On our fifth day in Guatemala, we explored the historic city of Antigua. It’s equal parts charmingly laid back and bustling with action. Mayan men and women are everywhere selling homemade crafts. In the main square alone we were approached by no less than 10 women selling ornate, hand-beaded trinkets and embroidered table runners.
We visited several churches and historic sights in the city before Tony set us free for the afternoon. Among those was Hotel Casa Santo Domingo. It’s a convent/monastery turned five-star resort. Most of the structures were destroyed in the 1773 earthquake, but what remains has been preserved thanks to the luxury hotel that was built around it. The original aquaduct is now a decorative fountain. The chapel is still used for weddings. And the crypt is open to tourists. They do charge for access to the historic grounds (if you’re not a hotel guest), but this was included with our Gate 1 tour.
Next door to Santo Domingo was Siete Caldos, a local Guatemalan chain restaurant that Tony recommended.
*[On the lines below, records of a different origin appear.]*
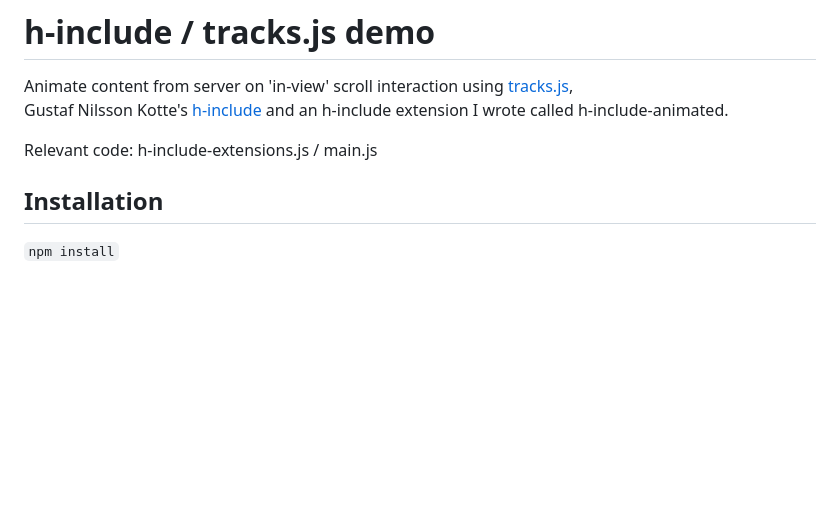
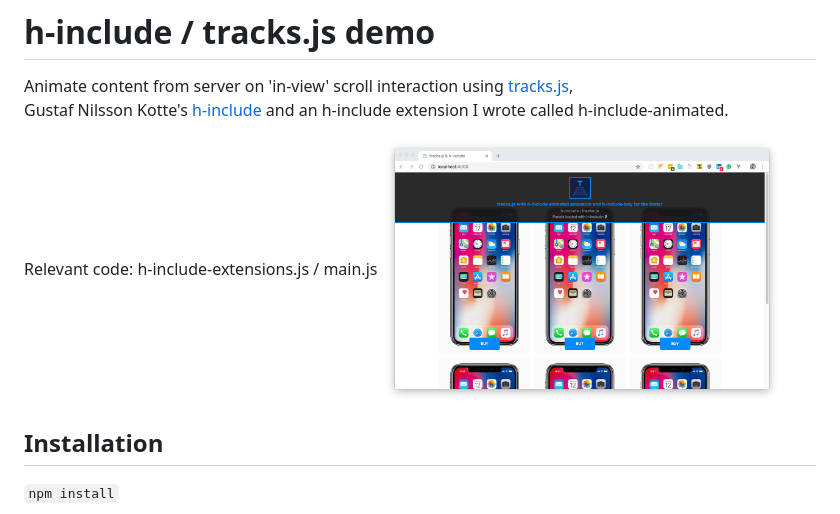
Before and after one commit to nicolasdelfino/tracks-h-include, a Markdown page: README.md, the part around the change. Drawn GitHub-style; pictures changed too: screenshot.png (added); blank space fills up the shorter version.

```diff
--- a/README.md
+++ b/README.md
@@ -4,6 +4,7 @@ Animate content from server on 'in-view' scroll interaction using  [tracks.js](h
 Gustaf Nilsson Kotte's [h-include](https://github.com/gustafnk/h-include) and an h-include extension I wrote called h-include-animated.
 
 Relevant code: h-include-extensions.js / main.js
+<img src="screenshot.png" width="400" />
 
 ## Installation
 
```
We ate a delicious authentic lunch there before walking back to the town square and buying a frozen blackberry slushy and enjoying the early afternoon breeze on an otherwise very warm day.
Eventually Dad and I decided to climb up to a hillside cross overlooking the city from about a mile away. We’d seen the cross while we were walking around the city and decided to try to get there on foot. On the way we ran into Tony and our bus driver, Miguel, and they offered to give us a ride to the base of the hill. The final stretch to the top was 331 steps, and the view was totally worth it.